Compare this to the near silence concerning the latest axis, the so-called “Axis of Resistance.” Adopted in 2010 by Iran as a vehicle to destroy Israel, the term encompasses the forces of Iran, Hezbollah (Iran’s para-military proxy in Lebanon), Bashar Assad’s Syria (Iran’s new proxy) and Hamas (Iran’s Palestinian proxy). As Bush’s “Axis of Evil” demarcated a new grand strategy of the United States, so does the Iranian axis, which uses the Syrian conflict as the testing ground. Its tactical purpose is to pressure Iraq, and its operational goal is to cause harm to Israel and the United States. This is all within the strategic goal of uniting Muslims under a single cause. Many consider Russia to be a supporting member, at least and as long as Russian geo-strategic goals are served.
Following the shooting down on Feb. 10 of an Iranian drone and the loss of an Israeli F-16 following Israeli strikes against Syria, the media gave limited mention to the “Axis of Resistance phrase,” but with little depth or discussion of purpose or motivation.
Political Cartoons on Iran
Iran has mobilized its own forces, its proxies and Syrian services to create a powerful network to threaten Israeli security. Iran and Syria have been instrumental in transferring greater amounts and more sophisticated weaponry to Hezbollah, utilizing the fighting in Syria as a real-world training ground for future conflicts. The world was so mono-focused on the Islamic State group and the Syrian civil war that it continued to ignore Iranian strategic moves and intentions that go well beyond an Assad victory. In fact, we may come to view the Syrian Civil War as merely phase one of an overall Iranian plan to dominate the Middle East and wage war against Israel, culminating in an attempt to blunt or even drive out the American presence from much of the region.
Related to this is an Iranian attempt to gain access to the Mediterranean. If this new axis is allowed to metastasize, it could become powerful enough to intimidate American allies in the region to retract support for American foreign policy goals. It joins Iranian realist geo-strategic goals of regional dominance, with anti-Western (particularly anti-Israeli and anti-American) ideology.

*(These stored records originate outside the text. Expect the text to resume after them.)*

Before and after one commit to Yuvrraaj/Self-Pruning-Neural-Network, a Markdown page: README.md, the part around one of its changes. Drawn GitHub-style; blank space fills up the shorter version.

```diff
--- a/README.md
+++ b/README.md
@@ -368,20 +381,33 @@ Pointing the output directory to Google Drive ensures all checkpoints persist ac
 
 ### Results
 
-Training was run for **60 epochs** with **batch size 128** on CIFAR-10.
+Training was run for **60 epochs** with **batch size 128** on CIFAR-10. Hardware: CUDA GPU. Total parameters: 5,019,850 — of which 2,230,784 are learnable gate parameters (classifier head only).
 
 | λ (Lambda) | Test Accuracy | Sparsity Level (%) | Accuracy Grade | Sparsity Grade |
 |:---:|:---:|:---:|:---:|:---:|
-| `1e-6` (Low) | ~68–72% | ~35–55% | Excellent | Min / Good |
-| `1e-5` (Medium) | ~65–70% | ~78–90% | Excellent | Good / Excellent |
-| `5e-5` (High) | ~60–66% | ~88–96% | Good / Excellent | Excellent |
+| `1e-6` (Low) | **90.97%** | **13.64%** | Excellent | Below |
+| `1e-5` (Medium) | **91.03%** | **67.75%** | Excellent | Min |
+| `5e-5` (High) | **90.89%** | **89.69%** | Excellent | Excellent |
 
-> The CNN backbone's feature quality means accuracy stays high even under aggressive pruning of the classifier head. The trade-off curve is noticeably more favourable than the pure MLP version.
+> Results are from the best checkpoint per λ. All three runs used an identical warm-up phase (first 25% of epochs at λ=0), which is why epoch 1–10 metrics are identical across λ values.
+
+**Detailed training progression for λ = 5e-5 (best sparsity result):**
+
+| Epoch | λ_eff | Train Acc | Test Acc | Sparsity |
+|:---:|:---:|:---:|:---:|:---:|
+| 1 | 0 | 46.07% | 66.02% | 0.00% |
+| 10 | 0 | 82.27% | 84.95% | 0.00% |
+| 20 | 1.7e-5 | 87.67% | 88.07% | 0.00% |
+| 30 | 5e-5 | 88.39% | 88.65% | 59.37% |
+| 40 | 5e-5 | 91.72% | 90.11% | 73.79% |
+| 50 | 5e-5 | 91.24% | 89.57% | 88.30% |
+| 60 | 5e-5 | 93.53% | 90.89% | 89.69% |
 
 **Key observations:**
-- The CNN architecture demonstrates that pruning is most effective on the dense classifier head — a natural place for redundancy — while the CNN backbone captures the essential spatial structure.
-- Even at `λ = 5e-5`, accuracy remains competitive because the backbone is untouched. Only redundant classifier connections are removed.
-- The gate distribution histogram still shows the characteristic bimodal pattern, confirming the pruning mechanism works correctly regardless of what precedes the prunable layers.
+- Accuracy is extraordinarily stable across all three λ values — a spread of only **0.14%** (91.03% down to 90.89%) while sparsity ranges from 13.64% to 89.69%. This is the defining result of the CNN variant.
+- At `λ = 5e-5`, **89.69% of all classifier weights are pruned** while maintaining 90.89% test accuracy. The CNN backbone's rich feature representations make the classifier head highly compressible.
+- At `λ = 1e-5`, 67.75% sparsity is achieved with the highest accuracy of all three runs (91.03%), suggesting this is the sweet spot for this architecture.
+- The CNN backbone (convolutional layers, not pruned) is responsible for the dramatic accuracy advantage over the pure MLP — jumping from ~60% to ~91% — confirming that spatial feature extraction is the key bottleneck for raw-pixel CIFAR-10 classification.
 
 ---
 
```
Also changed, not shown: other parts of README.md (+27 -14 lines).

The “Axis of Resistance” poses a direct threat to the national interests of the United States and should be treated as a fundamental priority. It has no place in the international arena, and the movements and regimes that are its supporters are by definition illegitimate. In the past, the United States allowed Syria to dominate Lebanon; it now needs to decide if it is acceptable for Iran to dominate Syria, coerce Iraq and wage war against Israel.
If the Nazi-fascist-militarist axis of the 1940s was anathema to American interests and values, then this axis, worshiping at the altar of tyranny, conquest and theocracy is just as evil.